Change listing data
┏━━

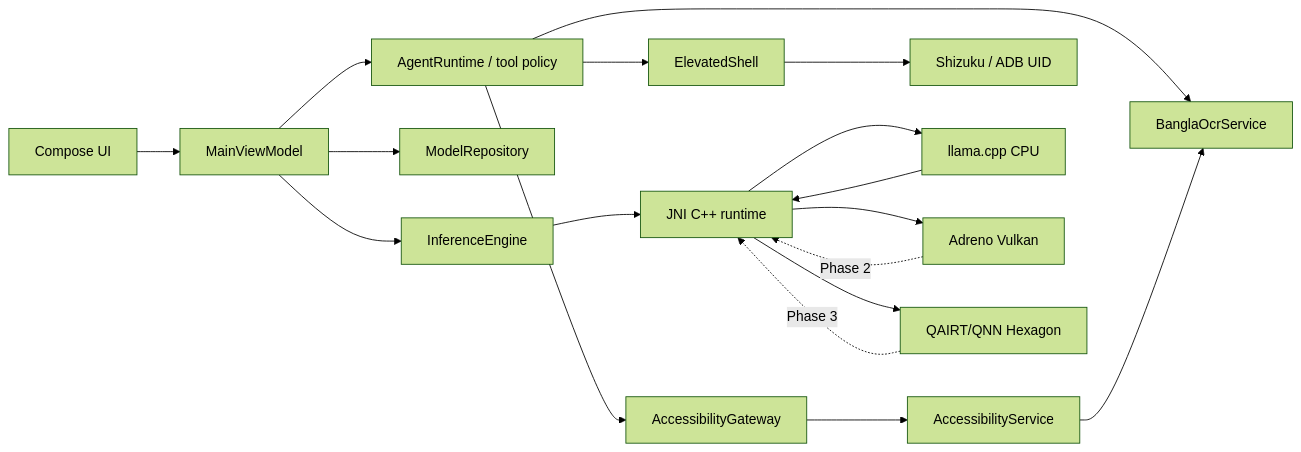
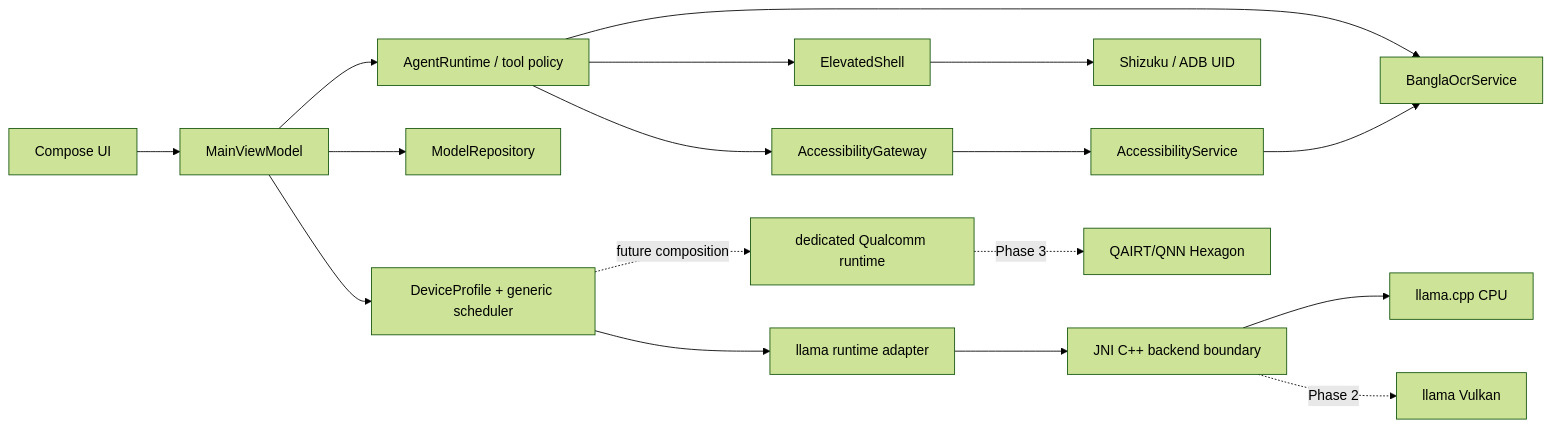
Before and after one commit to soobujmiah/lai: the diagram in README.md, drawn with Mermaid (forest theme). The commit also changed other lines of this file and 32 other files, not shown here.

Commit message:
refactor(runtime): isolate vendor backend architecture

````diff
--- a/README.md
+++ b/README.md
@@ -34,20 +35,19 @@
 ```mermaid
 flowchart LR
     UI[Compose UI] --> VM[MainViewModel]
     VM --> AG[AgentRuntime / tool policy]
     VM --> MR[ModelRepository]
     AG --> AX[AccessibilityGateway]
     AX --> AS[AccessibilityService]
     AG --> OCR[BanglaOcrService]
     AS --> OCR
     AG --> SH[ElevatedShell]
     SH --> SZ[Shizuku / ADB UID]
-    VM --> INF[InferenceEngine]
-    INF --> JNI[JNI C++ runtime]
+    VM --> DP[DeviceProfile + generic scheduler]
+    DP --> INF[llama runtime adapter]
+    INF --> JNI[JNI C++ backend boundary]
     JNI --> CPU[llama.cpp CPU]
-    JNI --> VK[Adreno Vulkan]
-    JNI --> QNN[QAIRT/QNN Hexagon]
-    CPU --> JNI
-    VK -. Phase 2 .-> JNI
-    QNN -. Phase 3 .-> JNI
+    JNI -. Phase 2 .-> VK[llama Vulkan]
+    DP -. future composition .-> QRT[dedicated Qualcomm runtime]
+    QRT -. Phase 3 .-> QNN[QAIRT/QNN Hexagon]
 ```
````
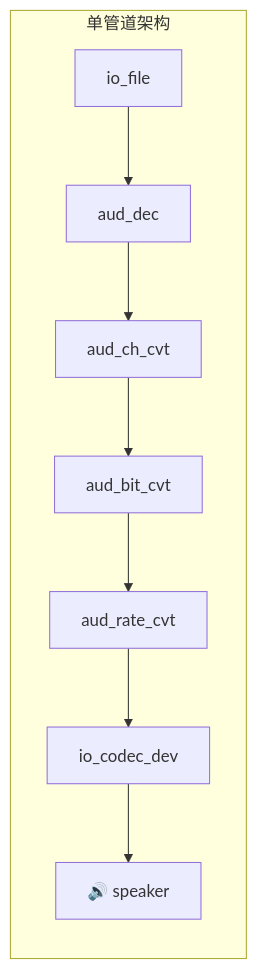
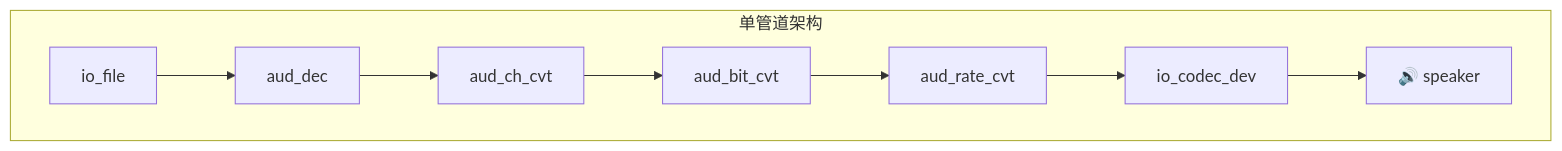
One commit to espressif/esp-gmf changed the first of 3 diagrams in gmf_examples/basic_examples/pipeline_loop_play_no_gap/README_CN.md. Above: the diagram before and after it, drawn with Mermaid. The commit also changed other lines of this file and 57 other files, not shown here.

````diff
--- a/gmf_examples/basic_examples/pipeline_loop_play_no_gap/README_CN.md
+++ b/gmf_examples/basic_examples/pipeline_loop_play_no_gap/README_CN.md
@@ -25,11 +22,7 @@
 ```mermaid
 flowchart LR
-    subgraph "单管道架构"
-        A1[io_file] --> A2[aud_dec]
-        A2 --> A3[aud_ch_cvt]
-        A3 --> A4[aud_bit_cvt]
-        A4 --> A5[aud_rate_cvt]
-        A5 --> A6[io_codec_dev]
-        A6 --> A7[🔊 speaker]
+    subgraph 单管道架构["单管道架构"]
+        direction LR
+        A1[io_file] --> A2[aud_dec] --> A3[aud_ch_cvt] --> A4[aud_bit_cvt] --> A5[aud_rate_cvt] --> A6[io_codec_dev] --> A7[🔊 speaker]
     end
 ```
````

┗━━

### What you need to do
Looking at the entries above, can you reproduce exactly the lines from the one that holds "C++ backend boundary]" through the one that holds "2 .-> VK[llama Vulkan]", and only those?

### Answer area
+    INF --> JNI[JNI C++ backend boundary]
     JNI --> CPU[llama.cpp CPU]
-    JNI --> VK[Adreno Vulkan]
-    JNI --> QNN[QAIRT/QNN Hexagon]
-    CPU --> JNI
-    VK -. Phase 2 .-> JNI
-    QNN -. Phase 3 .-> JNI
+    JNI -. Phase 2 .-> VK[llama Vulkan]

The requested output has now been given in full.